Looking down from the highest echelons of the San Mamés, a speck of player made his way onto the field. ‘Iker Muniain’ the stadium announcer declared.
16 years young.
His first contribution was like something emerging from a TV commercial. Picking up the ball just inside the opposition half he evaded two challenges, before laying the ball off to another team mate. It was in this move how we’d all recognise him for the next three years, and the sort of player you want to see for another thirty three.
Since making his debut against the aptly named Young Boys, Muniain’s development has been nothing but engrossing. The belief, desire, strength, skill and most of off all, bravery, have been prevalent over these last few years. From impact player to regular, all under the watchful eye of Joaquín Caparrós. Now, under Marcelo Bielsa, he’s not just a regular, but a key player. His star has ascended to such a degree he’s one of the leaders of this South American fusion in Bilbao.
The arrival of the Argentinean coach might be the most significant event in Muniain’s career, for now another a dimension is added to his game – one that will last him a lifetime. Caparrós (successfully) deployed Muniain from first an advanced left position, before dropping him deeper to start attacking phases of the game. Why keep him out of the game when he offered so much? He would pick up the ball on the halfway line, drop the shoulder, and contort his body, deceiving those who tried to take him out. Sometimes he would hold onto the ball too long, and get dispossessed or make the wrong decision. He’d get kicked too, but that chin was never tucked into his chest. Head up, try again.
One week Alberto Botía lunged into him, he got up. Another week Patxi Puñal clattered into him, he got up. The next week Pedro Munitis tripped him after receiving a cheeky caño, and guess what, he got up again.
Muniain subsequently drifted in and out the team as he went upon a steep learning curve. Sometimes he’d play four straight but look forlorn on occasions. He’d then miss another four and come back as an impact player. In Caparrós’ final season at the club, Muniain came to the fore. Something changed, mentally and physically, quite considerably too. The desire to roam from the flank became apparent, and he was turning up all over the field – even offering support for the full back.
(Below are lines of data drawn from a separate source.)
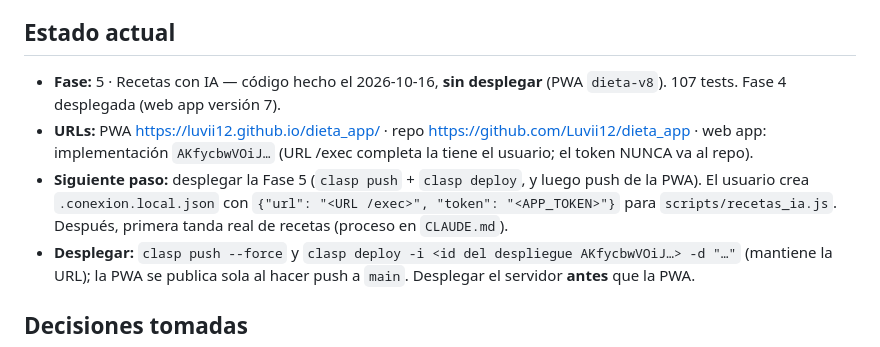
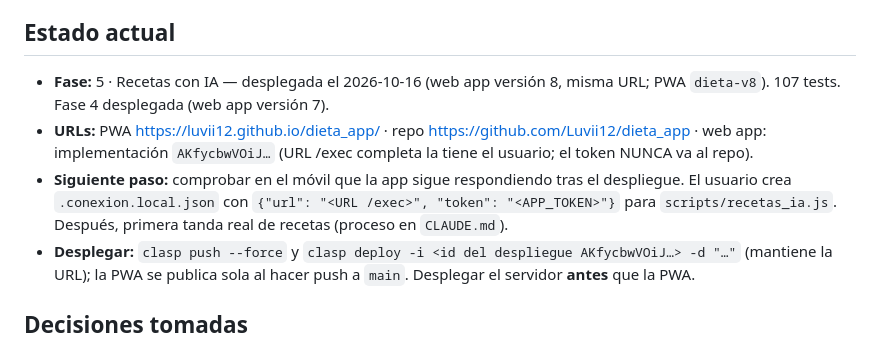
Before and after one commit to Luvii12/mi-dieta, a Markdown page: docs/PROGRESO.md, the part around the change. Rendered like a GitHub page.

Commit message:
Progreso: Fase 5 desplegada

```diff
--- a/docs/PROGRESO.md
+++ b/docs/PROGRESO.md
@@ -3,9 +3,9 @@
 > Memoria entre sesiones. Claude Code lo lee al empezar y lo actualiza al terminar cada tarea o antes de `/clear`. Mantenerlo por debajo de ~80 líneas: resumir lo antiguo.
 
 ## Estado actual
-- **Fase:** 5 · Recetas con IA — código hecho el 2026-10-16, **sin desplegar** (PWA `dieta-v8`). 107 tests. Fase 4 desplegada (web app versión 7).
+- **Fase:** 5 · Recetas con IA — desplegada el 2026-10-16 (web app versión 8, misma URL; PWA `dieta-v8`). 107 tests. Fase 4 desplegada (web app versión 7).
 - **URLs:** PWA https://luvii12.github.io/dieta_app/ · repo https://github.com/Luvii12/dieta_app · web app: implementación `AKfycbwVOiJ…` (URL /exec completa la tiene el usuario; el token NUNCA va al repo).
-- **Siguiente paso:** desplegar la Fase 5 (`clasp push` + `clasp deploy`, y luego push de la PWA). El usuario crea `.conexion.local.json` con `{"url": "<URL /exec>", "token": "<APP_TOKEN>"}` para `scripts/recetas_ia.js`. Después, primera tanda real de recetas (proceso en `CLAUDE.md`).
+- **Siguiente paso:** comprobar en el móvil que la app sigue respondiendo tras el despliegue. El usuario crea `.conexion.local.json` con `{"url": "<URL /exec>", "token": "<APP_TOKEN>"}` para `scripts/recetas_ia.js`. Después, primera tanda real de recetas (proceso en `CLAUDE.md`).
 - **Desplegar:** `clasp push --force` y `clasp deploy -i <id del despliegue AKfycbwVOiJ…> -d "…"` (mantiene la URL); la PWA se publica sola al hacer push a `main`. Desplegar el servidor **antes** que la PWA.
 
 ## Decisiones tomadas
```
In attacking phases though, he was becoming wiser. The decision making improved and the awareness of his team mates became second nature. He began to free himself from the touchline, showing vibrant moving off the ball as well as on it, this would be essential once Bielsa arrived. First, there was the Under-21 tournament, in which Spain triumphed, and alongside the likes of Juan Mata, Thiago and Javi Martínez, he complimented the Spanish style superbly.
This brings us to the present day, the new era at Athletic. Caparrós has gone, although Muniain will be forever thankful for the guidance shown. If the player does move on to a more prestigious European club, be it Manchester, Madrid or anywhere else, the lessons learned on the rainy Monday mornings at Lezama will never fade from memory. Bielsa’s start to life in Bilbao was difficult, and met with concern in some quarters, there still remains caution too. A win was difficult to encounter in the early days, but amongst the doubts, one player shone brightest. Muniain was deployed in a central role, given license to roam between the lines like never before. The idea perhaps stemming from Bielsa’s desire to push the full backs on harder through the overlap. In the middle, Muniain could see the game better and essentially, began to read passages of play – be it exchanging intricate passes with team mates or making a darting run on the angle. You could see the eyes scan the field, left, right, central…
Still only 18, Muniain began to look far beyond his tender years. At times, it was if Andrés Iniesta had donned the red and white stripes, exchanging Catalan blood for Basque, such was the grace of the teenager’s movement. The brash, had well and truly been mixed with the beauty. He has become Bielsa’s foot solider on the field: the aggression, the intensity and the will to win a all costs.
Fear, that’s just a four letter word, nothing more.
Whether ‘El Loco’ can bring Champions League, or silverware, to the adoring masses in La Catedral, is debatable. However, they can be sure a piece of gold moves amongst them.
19 years young, today. Feliz cumpleaños, crack.